13 September 2012 Photo by Film Frame – © 2012 – DreamWorks II Distribution Co., LLC. All Rights Reserved. Titles: Lincoln Names: Tommy Lee Jones I have written a lot about Abraham Lincoln in the past as you can tell from the “related posts” noted below.

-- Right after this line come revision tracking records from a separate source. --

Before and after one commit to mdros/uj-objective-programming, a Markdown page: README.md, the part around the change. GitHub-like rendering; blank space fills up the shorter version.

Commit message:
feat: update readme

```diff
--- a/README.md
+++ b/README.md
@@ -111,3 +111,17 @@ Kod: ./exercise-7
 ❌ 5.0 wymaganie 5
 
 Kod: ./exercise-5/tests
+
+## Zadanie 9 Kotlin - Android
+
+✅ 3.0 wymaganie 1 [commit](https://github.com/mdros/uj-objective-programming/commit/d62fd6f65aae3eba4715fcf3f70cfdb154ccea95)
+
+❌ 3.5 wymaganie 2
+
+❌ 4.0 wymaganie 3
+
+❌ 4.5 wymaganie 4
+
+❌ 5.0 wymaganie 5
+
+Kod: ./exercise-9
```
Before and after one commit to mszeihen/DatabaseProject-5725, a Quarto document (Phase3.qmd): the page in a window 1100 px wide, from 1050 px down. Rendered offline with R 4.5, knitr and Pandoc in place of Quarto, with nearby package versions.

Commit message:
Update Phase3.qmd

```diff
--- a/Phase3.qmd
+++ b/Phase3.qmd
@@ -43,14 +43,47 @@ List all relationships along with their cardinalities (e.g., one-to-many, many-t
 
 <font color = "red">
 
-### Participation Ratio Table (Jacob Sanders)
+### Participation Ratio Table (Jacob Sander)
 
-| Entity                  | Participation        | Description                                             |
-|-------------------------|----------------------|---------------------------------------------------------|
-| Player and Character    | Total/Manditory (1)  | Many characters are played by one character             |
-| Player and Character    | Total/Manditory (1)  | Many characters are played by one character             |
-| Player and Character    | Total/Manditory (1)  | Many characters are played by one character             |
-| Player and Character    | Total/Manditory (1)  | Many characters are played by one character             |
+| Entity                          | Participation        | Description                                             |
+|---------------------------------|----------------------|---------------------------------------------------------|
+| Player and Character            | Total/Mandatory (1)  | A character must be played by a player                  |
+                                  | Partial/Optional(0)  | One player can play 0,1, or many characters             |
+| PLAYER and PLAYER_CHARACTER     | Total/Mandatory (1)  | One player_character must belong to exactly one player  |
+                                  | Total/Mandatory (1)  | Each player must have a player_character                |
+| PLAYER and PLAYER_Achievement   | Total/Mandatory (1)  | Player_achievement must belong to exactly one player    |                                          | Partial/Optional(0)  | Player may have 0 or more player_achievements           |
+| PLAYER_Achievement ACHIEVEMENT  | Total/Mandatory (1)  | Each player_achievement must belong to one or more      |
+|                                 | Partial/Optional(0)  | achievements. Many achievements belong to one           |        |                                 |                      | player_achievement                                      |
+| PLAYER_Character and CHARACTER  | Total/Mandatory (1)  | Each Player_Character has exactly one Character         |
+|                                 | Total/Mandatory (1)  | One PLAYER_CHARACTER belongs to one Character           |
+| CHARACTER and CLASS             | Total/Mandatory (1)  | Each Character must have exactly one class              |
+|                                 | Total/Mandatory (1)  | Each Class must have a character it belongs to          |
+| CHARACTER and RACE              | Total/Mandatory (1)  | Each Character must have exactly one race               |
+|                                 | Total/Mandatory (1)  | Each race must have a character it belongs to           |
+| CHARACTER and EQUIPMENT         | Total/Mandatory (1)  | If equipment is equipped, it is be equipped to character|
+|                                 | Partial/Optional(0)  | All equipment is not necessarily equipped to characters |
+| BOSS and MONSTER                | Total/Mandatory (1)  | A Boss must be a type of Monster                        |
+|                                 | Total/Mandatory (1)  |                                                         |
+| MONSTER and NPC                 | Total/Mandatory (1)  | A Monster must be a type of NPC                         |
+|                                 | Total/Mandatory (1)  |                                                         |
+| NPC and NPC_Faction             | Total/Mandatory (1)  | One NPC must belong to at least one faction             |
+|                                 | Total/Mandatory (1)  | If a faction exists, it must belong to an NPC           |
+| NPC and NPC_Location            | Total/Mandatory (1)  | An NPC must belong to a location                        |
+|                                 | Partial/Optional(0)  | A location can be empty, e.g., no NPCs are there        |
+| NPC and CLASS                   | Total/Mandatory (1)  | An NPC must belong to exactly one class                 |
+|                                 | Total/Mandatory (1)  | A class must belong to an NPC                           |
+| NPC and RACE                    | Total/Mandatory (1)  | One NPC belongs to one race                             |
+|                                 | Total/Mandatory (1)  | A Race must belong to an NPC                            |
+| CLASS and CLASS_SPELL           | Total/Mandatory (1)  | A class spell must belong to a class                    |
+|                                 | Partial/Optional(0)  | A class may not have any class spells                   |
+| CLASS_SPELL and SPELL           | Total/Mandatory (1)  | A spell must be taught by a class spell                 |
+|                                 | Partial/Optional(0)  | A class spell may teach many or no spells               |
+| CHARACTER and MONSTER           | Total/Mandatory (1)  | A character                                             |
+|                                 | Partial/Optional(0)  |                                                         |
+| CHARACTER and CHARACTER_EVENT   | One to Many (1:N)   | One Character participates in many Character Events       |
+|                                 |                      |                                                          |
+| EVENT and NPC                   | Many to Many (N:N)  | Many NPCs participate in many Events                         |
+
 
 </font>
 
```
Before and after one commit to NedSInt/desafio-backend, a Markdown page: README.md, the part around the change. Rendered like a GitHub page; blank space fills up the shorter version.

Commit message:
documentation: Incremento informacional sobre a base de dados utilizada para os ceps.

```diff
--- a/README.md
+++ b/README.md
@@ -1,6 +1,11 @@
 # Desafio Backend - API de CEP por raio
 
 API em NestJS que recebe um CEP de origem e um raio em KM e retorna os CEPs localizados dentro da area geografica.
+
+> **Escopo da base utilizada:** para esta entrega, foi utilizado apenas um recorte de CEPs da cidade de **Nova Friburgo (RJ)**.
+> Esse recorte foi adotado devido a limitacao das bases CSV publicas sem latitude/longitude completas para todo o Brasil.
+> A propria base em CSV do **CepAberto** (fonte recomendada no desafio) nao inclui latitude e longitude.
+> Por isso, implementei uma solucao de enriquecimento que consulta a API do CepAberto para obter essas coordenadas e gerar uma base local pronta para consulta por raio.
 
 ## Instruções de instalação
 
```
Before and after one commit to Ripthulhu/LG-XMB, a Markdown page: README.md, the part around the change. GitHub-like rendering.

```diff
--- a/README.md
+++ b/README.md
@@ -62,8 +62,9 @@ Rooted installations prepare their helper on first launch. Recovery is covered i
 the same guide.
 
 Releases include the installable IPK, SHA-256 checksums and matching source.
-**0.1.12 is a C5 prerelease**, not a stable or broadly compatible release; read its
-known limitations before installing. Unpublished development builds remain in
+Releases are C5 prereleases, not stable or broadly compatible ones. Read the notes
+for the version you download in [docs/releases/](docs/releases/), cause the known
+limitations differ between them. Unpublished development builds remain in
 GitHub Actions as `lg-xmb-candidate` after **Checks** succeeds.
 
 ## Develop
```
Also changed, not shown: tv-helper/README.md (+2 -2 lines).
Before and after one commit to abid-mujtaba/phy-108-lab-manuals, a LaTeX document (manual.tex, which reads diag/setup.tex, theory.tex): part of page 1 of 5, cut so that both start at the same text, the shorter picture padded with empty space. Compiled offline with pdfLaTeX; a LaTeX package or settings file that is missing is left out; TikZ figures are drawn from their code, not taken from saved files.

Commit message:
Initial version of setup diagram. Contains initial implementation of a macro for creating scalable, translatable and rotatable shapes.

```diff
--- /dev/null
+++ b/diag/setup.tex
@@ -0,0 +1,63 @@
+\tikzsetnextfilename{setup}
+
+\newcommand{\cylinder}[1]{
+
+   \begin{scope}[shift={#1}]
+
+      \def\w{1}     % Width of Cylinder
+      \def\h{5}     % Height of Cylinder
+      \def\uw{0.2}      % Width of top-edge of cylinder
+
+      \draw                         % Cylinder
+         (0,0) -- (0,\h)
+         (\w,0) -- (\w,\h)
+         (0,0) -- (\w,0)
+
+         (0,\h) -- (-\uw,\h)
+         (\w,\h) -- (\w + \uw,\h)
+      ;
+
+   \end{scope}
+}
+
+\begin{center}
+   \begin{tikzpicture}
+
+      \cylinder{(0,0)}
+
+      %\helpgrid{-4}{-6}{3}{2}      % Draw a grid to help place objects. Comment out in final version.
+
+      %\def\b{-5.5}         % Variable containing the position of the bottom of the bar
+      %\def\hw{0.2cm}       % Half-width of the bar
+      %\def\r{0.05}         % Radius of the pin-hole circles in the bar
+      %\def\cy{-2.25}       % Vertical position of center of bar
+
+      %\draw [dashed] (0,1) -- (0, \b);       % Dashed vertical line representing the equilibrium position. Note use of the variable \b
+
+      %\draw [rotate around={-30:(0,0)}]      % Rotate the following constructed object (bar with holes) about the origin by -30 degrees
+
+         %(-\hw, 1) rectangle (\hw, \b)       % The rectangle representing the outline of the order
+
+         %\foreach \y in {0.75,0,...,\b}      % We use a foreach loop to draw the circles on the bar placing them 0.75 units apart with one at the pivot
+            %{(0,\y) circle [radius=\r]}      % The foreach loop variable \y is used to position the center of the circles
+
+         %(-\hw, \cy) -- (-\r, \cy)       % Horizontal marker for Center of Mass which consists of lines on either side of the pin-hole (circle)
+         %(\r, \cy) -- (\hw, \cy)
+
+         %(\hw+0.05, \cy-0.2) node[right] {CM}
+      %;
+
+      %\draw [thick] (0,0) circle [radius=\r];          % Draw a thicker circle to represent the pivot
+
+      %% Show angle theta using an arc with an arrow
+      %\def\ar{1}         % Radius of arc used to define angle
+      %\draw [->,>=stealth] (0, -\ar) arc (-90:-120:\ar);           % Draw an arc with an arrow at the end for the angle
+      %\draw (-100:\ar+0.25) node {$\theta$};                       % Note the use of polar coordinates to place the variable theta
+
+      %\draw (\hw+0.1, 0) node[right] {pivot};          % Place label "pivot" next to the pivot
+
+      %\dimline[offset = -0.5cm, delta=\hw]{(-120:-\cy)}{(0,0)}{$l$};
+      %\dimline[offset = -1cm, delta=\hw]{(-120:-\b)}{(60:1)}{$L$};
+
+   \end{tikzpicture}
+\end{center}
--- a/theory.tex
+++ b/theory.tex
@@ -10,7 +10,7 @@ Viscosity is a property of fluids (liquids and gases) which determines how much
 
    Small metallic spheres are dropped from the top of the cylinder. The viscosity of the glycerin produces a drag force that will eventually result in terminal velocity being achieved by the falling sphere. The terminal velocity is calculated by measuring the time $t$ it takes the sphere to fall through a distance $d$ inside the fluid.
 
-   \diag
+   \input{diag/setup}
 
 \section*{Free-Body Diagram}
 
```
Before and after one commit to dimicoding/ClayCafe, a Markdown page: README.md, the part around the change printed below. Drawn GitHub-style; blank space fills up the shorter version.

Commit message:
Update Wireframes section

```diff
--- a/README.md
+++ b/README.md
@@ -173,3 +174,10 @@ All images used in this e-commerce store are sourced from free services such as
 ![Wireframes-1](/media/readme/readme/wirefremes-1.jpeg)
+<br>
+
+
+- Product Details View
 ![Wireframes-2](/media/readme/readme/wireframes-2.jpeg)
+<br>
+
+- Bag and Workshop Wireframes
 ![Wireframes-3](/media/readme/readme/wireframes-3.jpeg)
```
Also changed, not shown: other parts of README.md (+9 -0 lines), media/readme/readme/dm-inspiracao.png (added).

Most of my posts were concerning the movie “The […]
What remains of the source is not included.